Find the lines in the records below that contain "empty", and report each of them.

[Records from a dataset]
━━━━━━━━━━━━━━━━━━━━━━━━━━━━━━
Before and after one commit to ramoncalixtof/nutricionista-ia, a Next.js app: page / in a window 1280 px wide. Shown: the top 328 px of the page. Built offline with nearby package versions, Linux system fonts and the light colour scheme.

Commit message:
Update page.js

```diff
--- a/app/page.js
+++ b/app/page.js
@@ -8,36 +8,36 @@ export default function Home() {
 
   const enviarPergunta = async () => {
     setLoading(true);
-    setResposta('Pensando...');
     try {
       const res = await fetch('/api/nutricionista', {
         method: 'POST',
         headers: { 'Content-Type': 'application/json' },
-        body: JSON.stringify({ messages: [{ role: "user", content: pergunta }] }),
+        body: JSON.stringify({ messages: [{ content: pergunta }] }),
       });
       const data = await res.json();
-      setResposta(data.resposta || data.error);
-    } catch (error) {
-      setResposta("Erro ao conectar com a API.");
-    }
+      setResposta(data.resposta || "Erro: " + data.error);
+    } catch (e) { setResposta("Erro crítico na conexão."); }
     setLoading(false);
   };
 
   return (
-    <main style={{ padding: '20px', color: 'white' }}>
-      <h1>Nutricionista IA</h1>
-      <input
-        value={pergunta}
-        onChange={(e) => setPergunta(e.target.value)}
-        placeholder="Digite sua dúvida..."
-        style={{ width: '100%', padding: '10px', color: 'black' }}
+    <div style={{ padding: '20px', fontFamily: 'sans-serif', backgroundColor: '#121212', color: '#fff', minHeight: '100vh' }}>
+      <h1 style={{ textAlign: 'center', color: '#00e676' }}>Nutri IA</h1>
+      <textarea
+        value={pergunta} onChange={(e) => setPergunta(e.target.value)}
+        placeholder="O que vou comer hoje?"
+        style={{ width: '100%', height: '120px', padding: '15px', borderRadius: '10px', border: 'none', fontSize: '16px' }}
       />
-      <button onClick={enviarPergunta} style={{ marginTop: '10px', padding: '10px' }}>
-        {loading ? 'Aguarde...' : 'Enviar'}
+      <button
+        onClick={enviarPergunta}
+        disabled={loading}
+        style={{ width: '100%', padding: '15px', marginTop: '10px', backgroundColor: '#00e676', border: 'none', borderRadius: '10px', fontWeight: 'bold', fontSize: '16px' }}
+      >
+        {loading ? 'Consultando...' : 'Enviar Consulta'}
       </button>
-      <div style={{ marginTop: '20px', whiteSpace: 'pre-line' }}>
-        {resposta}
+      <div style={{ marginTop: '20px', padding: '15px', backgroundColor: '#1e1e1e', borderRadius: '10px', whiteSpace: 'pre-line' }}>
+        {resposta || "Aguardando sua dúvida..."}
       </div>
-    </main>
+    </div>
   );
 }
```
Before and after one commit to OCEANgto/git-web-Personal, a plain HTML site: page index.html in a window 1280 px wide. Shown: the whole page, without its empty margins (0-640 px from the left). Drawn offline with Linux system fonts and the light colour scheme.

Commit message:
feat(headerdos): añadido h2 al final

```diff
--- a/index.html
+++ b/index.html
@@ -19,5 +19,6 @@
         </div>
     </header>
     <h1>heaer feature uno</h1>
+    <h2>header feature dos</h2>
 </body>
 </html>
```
━━━━━━━━━━━━━━━━━━━━━━━━━━━━━━
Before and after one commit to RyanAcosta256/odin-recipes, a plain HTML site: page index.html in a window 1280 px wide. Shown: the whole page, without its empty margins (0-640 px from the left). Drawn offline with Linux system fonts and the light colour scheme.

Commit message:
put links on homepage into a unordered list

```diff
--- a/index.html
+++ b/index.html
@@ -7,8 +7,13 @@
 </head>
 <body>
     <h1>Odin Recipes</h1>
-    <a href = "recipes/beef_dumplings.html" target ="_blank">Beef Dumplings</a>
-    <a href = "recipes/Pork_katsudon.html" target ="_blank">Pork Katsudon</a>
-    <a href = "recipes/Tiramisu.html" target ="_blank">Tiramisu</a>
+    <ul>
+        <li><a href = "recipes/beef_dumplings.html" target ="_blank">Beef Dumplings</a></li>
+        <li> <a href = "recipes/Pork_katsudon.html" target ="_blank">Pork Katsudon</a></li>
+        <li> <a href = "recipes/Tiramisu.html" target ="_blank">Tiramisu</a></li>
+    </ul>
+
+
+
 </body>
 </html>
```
━━━━━━━━━━━━━━━━━━━━━━━━━━━━━━
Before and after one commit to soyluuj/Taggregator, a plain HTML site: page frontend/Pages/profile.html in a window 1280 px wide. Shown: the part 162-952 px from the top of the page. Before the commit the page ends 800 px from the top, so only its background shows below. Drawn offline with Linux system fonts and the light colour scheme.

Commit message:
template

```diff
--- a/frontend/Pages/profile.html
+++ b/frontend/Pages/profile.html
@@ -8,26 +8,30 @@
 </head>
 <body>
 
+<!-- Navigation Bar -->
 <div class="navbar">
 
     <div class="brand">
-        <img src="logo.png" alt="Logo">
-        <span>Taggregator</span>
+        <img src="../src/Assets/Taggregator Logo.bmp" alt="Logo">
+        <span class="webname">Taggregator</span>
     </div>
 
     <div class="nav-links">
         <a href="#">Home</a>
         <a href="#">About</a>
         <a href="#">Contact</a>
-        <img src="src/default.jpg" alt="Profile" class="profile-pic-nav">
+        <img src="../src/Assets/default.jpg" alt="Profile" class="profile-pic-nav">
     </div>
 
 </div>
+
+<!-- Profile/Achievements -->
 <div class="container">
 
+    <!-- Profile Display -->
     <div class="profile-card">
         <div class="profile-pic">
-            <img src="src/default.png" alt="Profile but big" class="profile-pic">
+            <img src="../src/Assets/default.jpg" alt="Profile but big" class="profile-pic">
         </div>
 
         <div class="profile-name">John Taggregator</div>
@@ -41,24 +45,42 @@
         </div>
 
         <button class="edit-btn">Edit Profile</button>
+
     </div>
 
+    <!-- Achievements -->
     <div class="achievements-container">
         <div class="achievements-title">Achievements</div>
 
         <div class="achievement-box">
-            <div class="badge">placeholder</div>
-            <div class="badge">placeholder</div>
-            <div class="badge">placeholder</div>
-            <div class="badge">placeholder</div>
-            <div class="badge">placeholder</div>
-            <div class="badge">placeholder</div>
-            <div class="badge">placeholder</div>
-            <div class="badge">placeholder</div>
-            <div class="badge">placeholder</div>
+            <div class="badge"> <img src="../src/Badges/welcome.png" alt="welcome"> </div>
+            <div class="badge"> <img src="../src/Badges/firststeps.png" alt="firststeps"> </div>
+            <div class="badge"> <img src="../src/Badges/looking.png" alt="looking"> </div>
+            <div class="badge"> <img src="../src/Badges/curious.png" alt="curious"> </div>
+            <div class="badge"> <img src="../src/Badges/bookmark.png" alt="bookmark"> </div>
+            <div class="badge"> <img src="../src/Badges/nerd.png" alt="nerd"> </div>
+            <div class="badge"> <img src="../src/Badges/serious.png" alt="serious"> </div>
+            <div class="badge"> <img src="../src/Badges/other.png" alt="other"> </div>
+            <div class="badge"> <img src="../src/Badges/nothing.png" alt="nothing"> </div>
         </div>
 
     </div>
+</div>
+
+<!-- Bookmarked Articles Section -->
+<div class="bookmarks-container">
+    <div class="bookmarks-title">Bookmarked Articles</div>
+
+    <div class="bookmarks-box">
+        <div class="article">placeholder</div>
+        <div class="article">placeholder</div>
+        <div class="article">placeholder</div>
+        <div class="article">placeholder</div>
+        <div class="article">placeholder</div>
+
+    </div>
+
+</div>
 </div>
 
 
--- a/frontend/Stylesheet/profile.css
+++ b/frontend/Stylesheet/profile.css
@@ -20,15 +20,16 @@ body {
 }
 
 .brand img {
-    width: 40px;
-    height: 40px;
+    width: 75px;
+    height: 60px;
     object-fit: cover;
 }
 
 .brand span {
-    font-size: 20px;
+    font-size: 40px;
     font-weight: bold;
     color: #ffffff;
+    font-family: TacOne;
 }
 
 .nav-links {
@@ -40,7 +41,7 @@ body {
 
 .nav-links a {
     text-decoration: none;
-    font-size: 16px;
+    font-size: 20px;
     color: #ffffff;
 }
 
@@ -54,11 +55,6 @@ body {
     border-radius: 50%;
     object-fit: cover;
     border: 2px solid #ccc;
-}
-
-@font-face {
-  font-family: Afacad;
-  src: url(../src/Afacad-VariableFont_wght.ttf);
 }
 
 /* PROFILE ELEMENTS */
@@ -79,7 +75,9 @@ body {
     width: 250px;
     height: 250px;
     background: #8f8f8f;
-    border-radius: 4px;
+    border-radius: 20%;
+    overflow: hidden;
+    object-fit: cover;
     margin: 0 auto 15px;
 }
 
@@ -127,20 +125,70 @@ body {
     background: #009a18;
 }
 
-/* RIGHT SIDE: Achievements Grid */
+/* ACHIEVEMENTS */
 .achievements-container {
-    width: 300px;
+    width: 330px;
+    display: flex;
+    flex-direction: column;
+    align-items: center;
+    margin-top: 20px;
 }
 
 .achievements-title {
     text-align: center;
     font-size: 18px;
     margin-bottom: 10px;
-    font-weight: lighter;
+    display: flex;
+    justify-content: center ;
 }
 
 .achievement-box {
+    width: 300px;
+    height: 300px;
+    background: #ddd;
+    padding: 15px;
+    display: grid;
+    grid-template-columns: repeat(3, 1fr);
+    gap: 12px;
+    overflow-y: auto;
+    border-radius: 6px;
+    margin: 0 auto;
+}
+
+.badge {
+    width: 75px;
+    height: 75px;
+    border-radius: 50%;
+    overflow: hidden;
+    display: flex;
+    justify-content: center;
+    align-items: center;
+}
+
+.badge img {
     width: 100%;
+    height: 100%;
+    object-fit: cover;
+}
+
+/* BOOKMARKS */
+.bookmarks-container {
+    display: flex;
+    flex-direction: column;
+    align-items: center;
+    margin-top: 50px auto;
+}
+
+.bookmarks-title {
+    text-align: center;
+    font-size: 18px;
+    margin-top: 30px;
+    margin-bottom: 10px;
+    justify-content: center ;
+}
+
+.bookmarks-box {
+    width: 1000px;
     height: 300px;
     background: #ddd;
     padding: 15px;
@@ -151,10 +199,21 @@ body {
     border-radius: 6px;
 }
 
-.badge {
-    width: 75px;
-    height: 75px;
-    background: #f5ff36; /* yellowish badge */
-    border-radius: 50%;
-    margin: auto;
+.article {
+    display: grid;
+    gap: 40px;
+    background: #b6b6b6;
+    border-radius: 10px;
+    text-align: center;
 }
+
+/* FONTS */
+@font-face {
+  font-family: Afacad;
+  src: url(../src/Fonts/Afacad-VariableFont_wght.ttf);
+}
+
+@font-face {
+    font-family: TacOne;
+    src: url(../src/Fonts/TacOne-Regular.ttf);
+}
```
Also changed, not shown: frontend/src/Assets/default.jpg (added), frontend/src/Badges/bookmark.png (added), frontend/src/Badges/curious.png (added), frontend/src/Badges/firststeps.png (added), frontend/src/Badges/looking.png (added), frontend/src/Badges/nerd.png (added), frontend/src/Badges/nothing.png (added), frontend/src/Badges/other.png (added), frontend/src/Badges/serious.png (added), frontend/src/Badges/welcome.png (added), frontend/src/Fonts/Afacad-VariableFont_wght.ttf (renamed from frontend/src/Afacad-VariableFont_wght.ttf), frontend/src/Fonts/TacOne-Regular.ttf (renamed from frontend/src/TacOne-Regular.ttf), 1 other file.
━━━━━━━━━━━━━━━━━━━━━━━━━━━━━━
- Task output -
Before and after one commit to OCEANgto/git-web-Personal, a plain HTML site: page index.html in a window 1280 px wide. Shown: the whole page, without its empty margins (0-640 px from the left). Drawn offline with Linux system fonts and the light colour scheme.
Before and after one commit to RyanAcosta256/odin-recipes, a plain HTML site: page index.html in a window 1280 px wide. Shown: the whole page, without its empty margins (0-640 px from the left). Drawn offline with Linux system fonts and the light colour scheme.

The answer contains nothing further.